On August 21, 1835, an intriguing teaser appeared on the front page of the New York Sun announcing a series of articles revealing the supposed discovery of life and even civilisation on the moon. As promised, the articles—six, to be exact—authored ostensibly by Dr Andrew Grant, and publicised as reprinted stories from “a science journal,” started to appear four days later.
With hand-painted portraits of giant “man-bats” and other peculiar hybrid creatures wandering around their “ruby amphitheatre,” the fascinating details of the alleged scientific findings by Sir John Herschel, one of the leading astronomers of the day, created a buzz like never before. The Sun successfully cashed in on the hype; its circulation peaked and outnumbered that of its rival, the Times of London, making it the best-selling newspaper in the world.
Yes, the story was nonsense. And, everyone at The Sun knew it. The editor of the paper also knew it would take months for someone to find out the truth because Cape Town, where Sir Herschel was based in, was not a short trip.
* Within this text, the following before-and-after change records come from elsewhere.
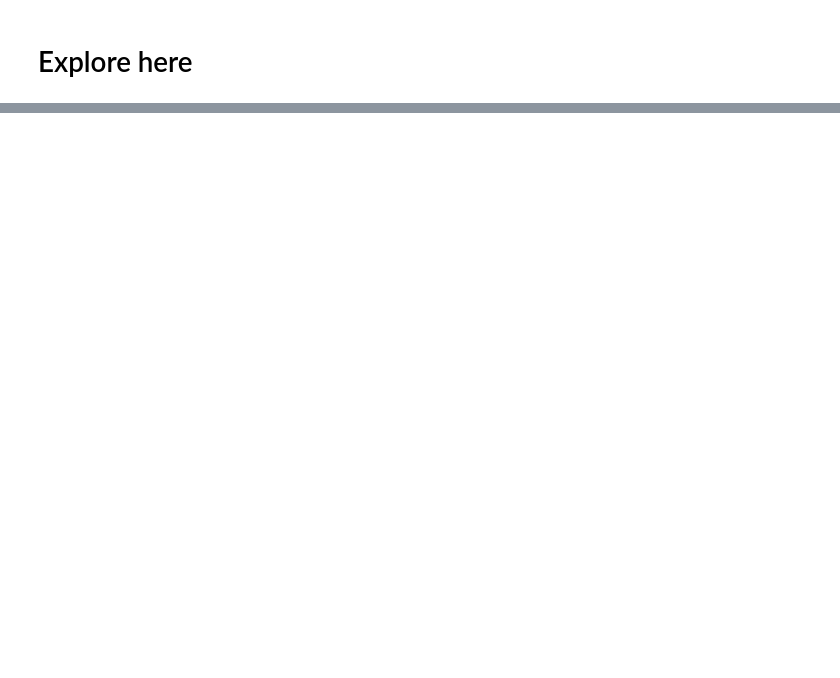
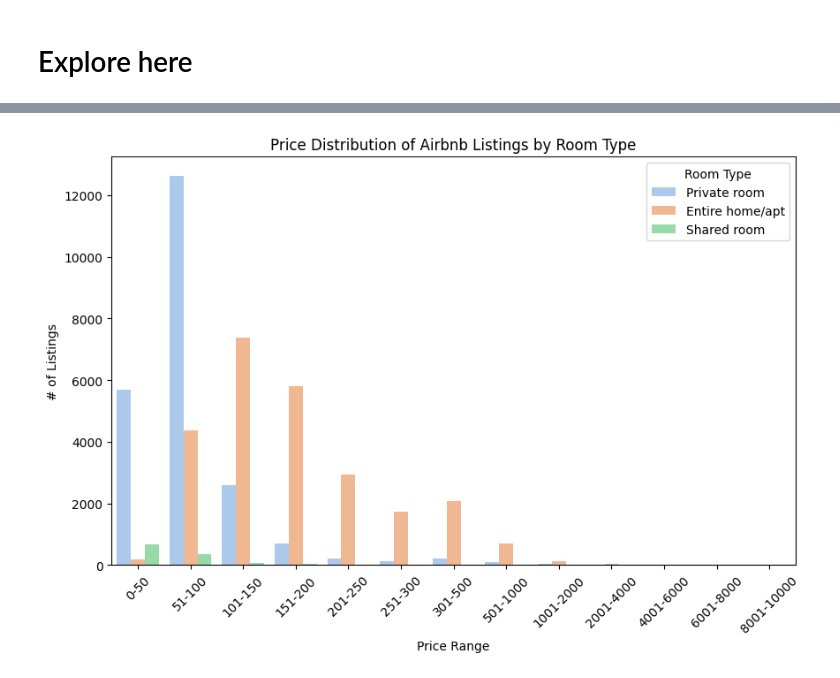
Before and after one commit to 4GeeksAcademy/Kransky85_machine-learning-python-template, a Jupyter notebook: src/explore.ipynb, the cells around one changed output, grey strips where cells are left out. Cells and saved outputs as stored; diff of their text form; code cells hidden in the pictures; blank space fills up the shorter version.

```diff
--- a/src/explore.ipynb
+++ b/src/explore.ipynb
@@ -48,0 +112,20 @@ NOTE: Solution: https://github.com/4GeeksAcademy/data-preprocessing-project-tuto
+# %%
+# Analysis of prices
+min_price = df['price'].min()
+max_price = df['price'].max()
+mean_price = df['price'].mean()
+print(f"The least expensive property is {min_price}, while the most expensive is {max_price}.  Finally, the average price within the data set is {mean_price}")
+
+# Replacing the 10 listings with a value of 0 for price with the median price ($152.72)
+df['price'] = df['price'].replace(0, mean_price)
+
+sns.boxplot(x=df['price'])
+
+# Looking into the ranges of prices
+bins = [0, 50, 100, 150, 200, 250, 300, 500, 1000, 2000, 4000, 6000, 8000, 10000]
+bin_labels = ['0-50', '51-100', '101-150', '151-200', '201-250', '251-300', '301-500', '501-1000', '1001-2000', '2001-4000', '4001-6000', '6001-8000', '8001-10000' ]
+df['price_range'] = pd.cut(df['price'], bins=bins, labels=bin_labels, right=False)
+value_counts = df['price_range'].value_counts().sort_index()
+plt.tight_layout()
+print()
+print(value_counts)
@@ -48,0 +171,26 @@ NOTE: Solution: https://github.com/4GeeksAcademy/data-preprocessing-project-tuto
+# %%
+# Now let us separate the distinct categorical types of rentals and their data; shared room, private room, or the entire apartment.
+df['room_type_encoded'], unique_room_types = pd.factorize(df['room_type'])
+
+bins = [0, 50, 100, 150, 200, 250, 300, 500, 1000, 2000, 4000, 6000, 8000, 10000]
+bin_labels = ['0-50', '51-100', '101-150', '151-200', '201-250', '251-300', '301-500', '501-1000', '1001-2000', '2001-4000', '4001-6000', '6001-8000', '8001-10000' ]
+
+df['price_range'] = pd.cut(df['price'], bins=bins, labels=bin_labels)
+
+# Filter for 'Private room' and 'Entire home/apt' only
+filtered_df = df[df['room_type'].isin(['Shared Room', 'Private Room', 'Entire Home/Apt'])]
+
+
+# Create a count plot
+plt.figure(figsize=(10, 6))
+sns.countplot(data=df, x='price_range', hue='room_type_encoded', palette='pastel')
+
+plt.legend(title='Room Type', labels=unique_room_types)
+plt.xticks(rotation=45)
+plt.title('Price Distribution of Airbnb Listings by Room Type')
+plt.xlabel('Price Range')
+plt.ylabel('# of Listings')
+
+plt.show()
+# %% [output]
+[figure, added]
```
Also changed, not shown: parts of 15 cells of this notebook.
Eventually, the rival papers debunked the stories. The whole saga was a wakeup call for the western press. The editors realised the need to uphold newspapers' reputation as a credible source of news. In the subsequent decades, the press became increasingly sensitive about adopting impartiality and objectivity as its impeccable traits.
Now, thanks to the internet, fake news has once again become profitable. Not just those Macedonian teenagers whose fake news factory was credited as a factor behind Donald Trump's triumph in the last US presidential election; but mainstream media outlets have also been accused of “chasing down cheap clicks at the expense of accuracy and veracity.”
As parasite news portals in Bangladesh sprout like mushrooms thanks to increased internet penetration, we, too, aren't immune to this pervasive outbreak.
Spare the online news portals and social media posts. Websites of certain established newspapers and TV stations have consistently run unsubstantiated reports citing ambiguous sources. They are so determined to boost their traffic that they often resort to “clickbait” at best, and outright fake news stories, at worst.
A Bangla daily in 2009 made international headlines by republishing a report of The Onion—the famous (or notorious) satirical publication—that the Apollo moon landing had been faked.
“We thought it was true, so we printed it without checking,” the then associate editor of the paper confessed to The Time magazine. That was inadvertent, and the paper registered an apology and retraction afterwards. But they were unlucky; now many get away with even more serious blunders.
Fast forward to two weeks ago. The online version of a Bangla daily republished a satirical report by World News Daily saying a Pakistani man was sentenced to death for farting in a mosque during Ramadan. Also, consider the news about Unesco's alleged certification of Islam being the world's most peaceful religion or Imran Khan's alleged incendiary comments about the Bangladesh cricket team. These stories are among the thousands that went viral—shared and re-shared on Facebook hundreds of thousands of times, translating the traffic into profit.
Unfortunately, we see such ludicrous stories going viral all too often. In the process, quite a large number of people are fed with dangerous misinformation.
In the face of this outbreak of fake news, if the mainstream media fails to provide the desired credibility and truthfulness, the point of having a rigorous press becomes invalid. The vacuum of trust created by this phenomenon may result in public apathy towards press integrity.
In this context, the mainstream western press may have found a way out. Against the backdrop of growing decline of ad revenue, the rise of clickbait journalism and fake news sites, and the blistering attack by populist politicians, they didn't stop doing what they do best. When Donald Trump went low by singling out their legitimate reports as “fake news,” they went high.
They furthermore pledged to “rededicate” themselves to the core journalistic mission. They kept doing what they're good at, only with more robustness, caution and vigilance. When CNN became aware that one of its stories was not credible, it not only withdrew the story and issued an apology but also accepted the resignation of three high-profile and Pulitzer-winning investigative journalists. CNN did so only for the sake of upholding its credibility.
The result is inspiring. The Washington Post has become profitable once again; while other media outlets are firing journalists and curtailing their operations, the paper is recruiting new faces. The New York Times' subscription has hit a new record.
The fake news epidemic is a watershed moment for global journalism. While some consider it as a black episode of the history of the press, it is also making journalism great again, as did the Great Moon Hoax 182 years ago. People are now realising the value of good journalism, and are ready to pay for it.
The quicker our media understands this truth, the better.
Nazmul Ahasan is a member of the editorial team at The Daily Star.